(Before-and-after change data)
-- Opening Marker --
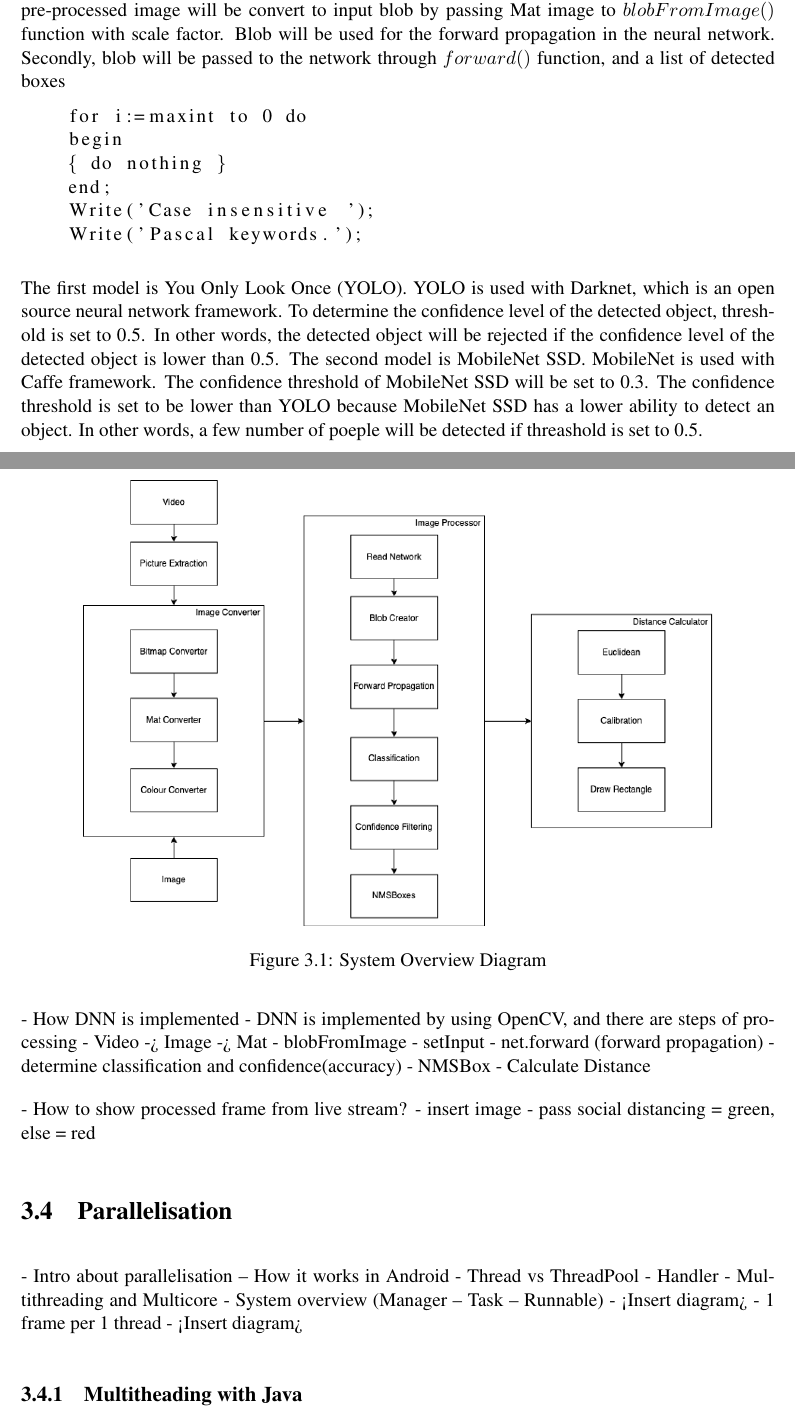
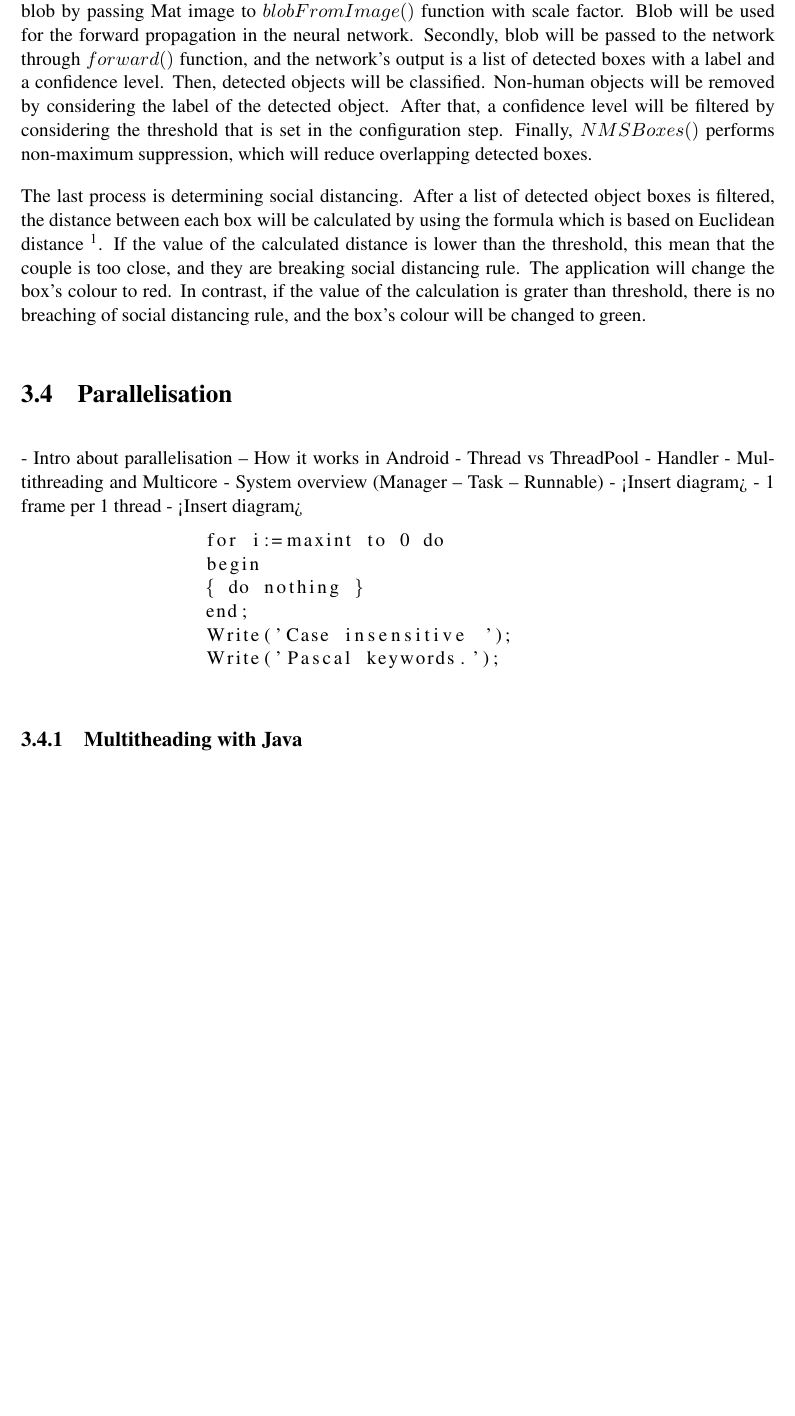
Before and after one commit to jinkawin/dissertation-document, a LaTeX thesis (mproj/mproj.tex, which reads mproj/chapters/chapter3.tex): two parts of pages 13 and 14 of 26 before the commit and part of page 14 of 26 after it, the two joined at a grey line, cut so that both start at the same text, the shorter picture padded with empty space. Compiled offline with pdfLaTeX.

Commit message:
Chapter 3.3

```diff
--- a/mproj/chapters/chapter3.tex
+++ b/mproj/chapters/chapter3.tex
@@ -57,54 +64,25 @@
             and its confidence level is lower than 50 percent.
             In contrast, The confidence level threshold of MobileNet SSD model will be set to 0.3 or 30 percent.
             Because of MobileNet SSD model has a lower ability to detect an object, the confidence threshold is set to be lower.
-
         After models are setup and configured, the image will be processed in 5 steps.
         For the first step, pre-processed image will be convert to input blob by passing Mat image to $blobFromImage()$ function with scale factor.
             Blob will be used for the forward propagation in the neural network.
-        Secondly, blob will be passed to the network through $forward()$ function, and a list of detected boxes
+        Secondly, blob will be passed to the network through $forward()$ function,
+            and the network's output is a list of detected boxes with a label and a confidence level.
+        Then, detected objects will be classified.
+            Non-human objects will be removed by considering the label of the detected object.
+        After that, a confidence level will be filtered by considering the threshold that is set in the configuration step.
+        Finally, $NMSBoxes()$ performs non-maximum suppression, which will reduce overlapping detected boxes.
 
-
-\begin{lstlisting}
-    for i:=maxint to 0 do
-    begin
-    { do nothing }
-    end;
-    Write('Case insensitive ');
-    Write('Pascal keywords.');
-\end{lstlisting}
-
-
-        % Load and model configuration
-
-        The first model is You Only Look Once (YOLO).
-            YOLO is used with Darknet, which is an open source neural network framework.
-            To determine the confidence level of the detected object, threshold is set to 0.5.
-            In other words, the detected object will be rejected if the confidence level of the detected object is lower than 0.5.
-        The second model is MobileNet SSD. MobileNet is used with Caffe framework.
-            The confidence threshold of MobileNet SSD will be set to 0.3.
-            The confidence threshold is set to be lower than YOLO because MobileNet SSD has a lower ability to detect an object.
-            In other words, a few number of poeple will be detected if threashold is set to 0.5.
-
-        \begin{figure}[!ht]
-            \centering
-            \includegraphics[width=5in]{images/chapter3/system-overview.png}
-            \caption{System Overview Diagram}
-            \label{systemOverview}
-        \end{figure}
-
-        -	How DNN is implemented
-            - DNN is implemented by using OpenCV, and there are steps of processing
-                - Video -> Image -> Mat
-                - blobFromImage
-                - setInput
-                - net.forward (forward propagation)
-                - determine classification and confidence(accuracy)
-                - NMSBox
-                - Calculate Distance
-
-            - How to show processed frame from live stream?
-            - insert image
-        - pass social distancing = green, else = red
+        The last process is determining social distancing.
+        After a list of detected object boxes is filtered,
+        the distance between each box will be calculated by using the formula which is based on Euclidean distance
+        \footnote{an explanation was given in chapter \ref{background}}.
+        If the value of the calculated distance is lower than the threshold,
+        this mean that the couple is too close, and they are breaking social distancing rule.
+        The application will change the box's colour to red.
+        In contrast, if the value of the calculation is grater than threshold,
+        there is no breaching of social distancing rule, and the box's colour will be changed to green.
 
     \section{Parallelisation}
         -	Intro about parallelisation – How it works in Android
@@ -122,4 +96,10 @@
-            \label{systemOverview}
-        \end{figure}
+            \begin{lstlisting}
+                for i:=maxint to 0 do
+                begin
+                { do nothing }
+                end;
+                Write('Case insensitive ');
+                Write('Pascal keywords.');
+            \end{lstlisting}
 
         \subsection{Multitheading with Java}
```
Also changed, not shown: mproj/chapters/chapter2.tex (+1 -1 lines), mproj/mproj.pdf, mproj/chapters/chapter3.tex (21 more changed lines).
-- Closing Marker --
[HOW TO COMPLETE THIS TASK]: What the records say must be written out exactly, with none of their pictures.

[FINISHED TASK]:
Before and after one commit to jinkawin/dissertation-document, a LaTeX thesis (mproj/mproj.tex, which reads mproj/chapters/chapter3.tex): two parts of pages 13 and 14 of 26 before the commit and part of page 14 of 26 after it, the two joined at a grey line, cut so that both start at the same text, the shorter picture padded with empty space. Compiled offline with pdfLaTeX.

Commit message:
Chapter 3.3

```diff
--- a/mproj/chapters/chapter3.tex
+++ b/mproj/chapters/chapter3.tex
@@ -57,54 +64,25 @@
             and its confidence level is lower than 50 percent.
             In contrast, The confidence level threshold of MobileNet SSD model will be set to 0.3 or 30 percent.
             Because of MobileNet SSD model has a lower ability to detect an object, the confidence threshold is set to be lower.
-
         After models are setup and configured, the image will be processed in 5 steps.
         For the first step, pre-processed image will be convert to input blob by passing Mat image to $blobFromImage()$ function with scale factor.
             Blob will be used for the forward propagation in the neural network.
-        Secondly, blob will be passed to the network through $forward()$ function, and a list of detected boxes
+        Secondly, blob will be passed to the network through $forward()$ function,
+            and the network's output is a list of detected boxes with a label and a confidence level.
+        Then, detected objects will be classified.
+            Non-human objects will be removed by considering the label of the detected object.
+        After that, a confidence level will be filtered by considering the threshold that is set in the configuration step.
+        Finally, $NMSBoxes()$ performs non-maximum suppression, which will reduce overlapping detected boxes.
 
-
-\begin{lstlisting}
-    for i:=maxint to 0 do
-    begin
-    { do nothing }
-    end;
-    Write('Case insensitive ');
-    Write('Pascal keywords.');
-\end{lstlisting}
-
-
-        % Load and model configuration
-
-        The first model is You Only Look Once (YOLO).
-            YOLO is used with Darknet, which is an open source neural network framework.
-            To determine the confidence level of the detected object, threshold is set to 0.5.
-            In other words, the detected object will be rejected if the confidence level of the detected object is lower than 0.5.
-        The second model is MobileNet SSD. MobileNet is used with Caffe framework.
-            The confidence threshold of MobileNet SSD will be set to 0.3.
-            The confidence threshold is set to be lower than YOLO because MobileNet SSD has a lower ability to detect an object.
-            In other words, a few number of poeple will be detected if threashold is set to 0.5.
-
-        \begin{figure}[!ht]
-            \centering
-            \includegraphics[width=5in]{images/chapter3/system-overview.png}
-            \caption{System Overview Diagram}
-            \label{systemOverview}
-        \end{figure}
-
-        -	How DNN is implemented
-            - DNN is implemented by using OpenCV, and there are steps of processing
-                - Video -> Image -> Mat
-                - blobFromImage
-                - setInput
-                - net.forward (forward propagation)
-                - determine classification and confidence(accuracy)
-                - NMSBox
-                - Calculate Distance
-
-            - How to show processed frame from live stream?
-            - insert image
-        - pass social distancing = green, else = red
+        The last process is determining social distancing.
+        After a list of detected object boxes is filtered,
+        the distance between each box will be calculated by using the formula which is based on Euclidean distance
+        \footnote{an explanation was given in chapter \ref{background}}.
+        If the value of the calculated distance is lower than the threshold,
+        this mean that the couple is too close, and they are breaking social distancing rule.
+        The application will change the box's colour to red.
+        In contrast, if the value of the calculation is grater than threshold,
+        there is no breaching of social distancing rule, and the box's colour will be changed to green.
 
     \section{Parallelisation}
         -	Intro about parallelisation – How it works in Android
@@ -122,4 +96,10 @@
-            \label{systemOverview}
-        \end{figure}
+            \begin{lstlisting}
+                for i:=maxint to 0 do
+                begin
+                { do nothing }
+                end;
+                Write('Case insensitive ');
+                Write('Pascal keywords.');
+            \end{lstlisting}
 
         \subsection{Multitheading with Java}
```
Also changed, not shown: mproj/chapters/chapter2.tex (+1 -1 lines), mproj/mproj.pdf, mproj/chapters/chapter3.tex (21 more changed lines).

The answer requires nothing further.